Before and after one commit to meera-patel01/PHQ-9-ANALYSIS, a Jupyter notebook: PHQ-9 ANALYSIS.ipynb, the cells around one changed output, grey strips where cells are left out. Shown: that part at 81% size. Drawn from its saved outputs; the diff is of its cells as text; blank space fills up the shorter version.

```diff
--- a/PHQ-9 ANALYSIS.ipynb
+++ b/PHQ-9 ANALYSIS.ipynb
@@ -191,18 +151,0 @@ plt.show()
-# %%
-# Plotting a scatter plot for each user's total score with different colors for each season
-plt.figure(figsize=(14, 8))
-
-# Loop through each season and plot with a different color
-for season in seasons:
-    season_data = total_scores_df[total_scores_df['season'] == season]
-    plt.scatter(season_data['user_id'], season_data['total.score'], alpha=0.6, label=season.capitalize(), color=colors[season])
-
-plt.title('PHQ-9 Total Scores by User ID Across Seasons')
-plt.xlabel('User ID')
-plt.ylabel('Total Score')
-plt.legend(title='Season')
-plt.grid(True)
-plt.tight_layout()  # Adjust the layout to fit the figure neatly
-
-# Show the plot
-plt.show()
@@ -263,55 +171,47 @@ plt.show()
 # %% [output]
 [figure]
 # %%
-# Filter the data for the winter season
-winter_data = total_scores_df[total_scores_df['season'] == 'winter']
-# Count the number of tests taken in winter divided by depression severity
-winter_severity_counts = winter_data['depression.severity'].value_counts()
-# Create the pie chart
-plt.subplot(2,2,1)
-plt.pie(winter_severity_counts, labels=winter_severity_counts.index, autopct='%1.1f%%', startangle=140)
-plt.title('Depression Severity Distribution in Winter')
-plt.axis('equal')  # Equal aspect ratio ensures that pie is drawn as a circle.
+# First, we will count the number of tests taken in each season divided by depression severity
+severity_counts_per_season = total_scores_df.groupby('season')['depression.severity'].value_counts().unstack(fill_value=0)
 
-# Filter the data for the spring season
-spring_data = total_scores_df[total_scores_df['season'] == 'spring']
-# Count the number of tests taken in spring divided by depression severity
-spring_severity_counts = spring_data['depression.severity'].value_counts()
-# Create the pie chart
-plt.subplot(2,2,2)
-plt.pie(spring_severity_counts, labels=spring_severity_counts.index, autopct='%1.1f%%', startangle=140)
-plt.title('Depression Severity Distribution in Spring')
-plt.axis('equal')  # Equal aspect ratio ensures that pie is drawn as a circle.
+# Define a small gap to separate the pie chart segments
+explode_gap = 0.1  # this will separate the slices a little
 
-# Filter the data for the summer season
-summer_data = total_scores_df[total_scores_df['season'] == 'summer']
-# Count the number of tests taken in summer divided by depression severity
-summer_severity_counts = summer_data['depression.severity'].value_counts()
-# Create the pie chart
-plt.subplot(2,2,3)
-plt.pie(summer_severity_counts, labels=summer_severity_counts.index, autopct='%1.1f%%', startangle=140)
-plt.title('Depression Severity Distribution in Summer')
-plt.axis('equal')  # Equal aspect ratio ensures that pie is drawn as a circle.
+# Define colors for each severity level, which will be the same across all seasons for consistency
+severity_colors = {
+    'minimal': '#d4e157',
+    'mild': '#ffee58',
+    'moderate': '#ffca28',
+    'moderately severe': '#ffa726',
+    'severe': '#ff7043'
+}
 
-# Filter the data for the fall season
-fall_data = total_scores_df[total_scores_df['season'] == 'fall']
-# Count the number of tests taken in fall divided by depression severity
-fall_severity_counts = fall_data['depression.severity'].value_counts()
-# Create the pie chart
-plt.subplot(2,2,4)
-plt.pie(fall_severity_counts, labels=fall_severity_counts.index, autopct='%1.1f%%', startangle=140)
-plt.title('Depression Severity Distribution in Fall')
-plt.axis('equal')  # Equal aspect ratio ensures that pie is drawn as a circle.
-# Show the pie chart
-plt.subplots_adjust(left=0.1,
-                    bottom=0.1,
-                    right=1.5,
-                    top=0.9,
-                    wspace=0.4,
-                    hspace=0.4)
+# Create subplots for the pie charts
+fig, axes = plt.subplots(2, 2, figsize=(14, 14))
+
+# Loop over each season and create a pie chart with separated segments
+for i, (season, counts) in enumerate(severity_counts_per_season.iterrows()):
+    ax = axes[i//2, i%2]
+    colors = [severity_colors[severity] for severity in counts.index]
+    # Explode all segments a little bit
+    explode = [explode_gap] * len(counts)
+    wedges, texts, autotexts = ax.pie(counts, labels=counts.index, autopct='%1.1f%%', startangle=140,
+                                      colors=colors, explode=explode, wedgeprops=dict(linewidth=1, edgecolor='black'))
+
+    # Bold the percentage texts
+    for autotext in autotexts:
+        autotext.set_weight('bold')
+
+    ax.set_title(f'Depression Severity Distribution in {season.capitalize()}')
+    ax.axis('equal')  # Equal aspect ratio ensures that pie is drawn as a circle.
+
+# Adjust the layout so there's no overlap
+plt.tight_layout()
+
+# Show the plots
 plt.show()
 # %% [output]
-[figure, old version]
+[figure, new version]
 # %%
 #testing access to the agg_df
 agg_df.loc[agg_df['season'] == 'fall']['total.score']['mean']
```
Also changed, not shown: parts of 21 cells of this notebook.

• _EXERCISE DIRECTIONS_
Above are some records; copy each line there that contains "cells".

• _ANSWER_
Before and after one commit to meera-patel01/PHQ-9-ANALYSIS, a Jupyter notebook: PHQ-9 ANALYSIS.ipynb, the cells around one changed output, grey strips where cells are left out. Shown: that part at 81% size. Drawn from its saved outputs; the diff is of its cells as text; blank space fills up the shorter version.
Also changed, not shown: parts of 21 cells of this notebook.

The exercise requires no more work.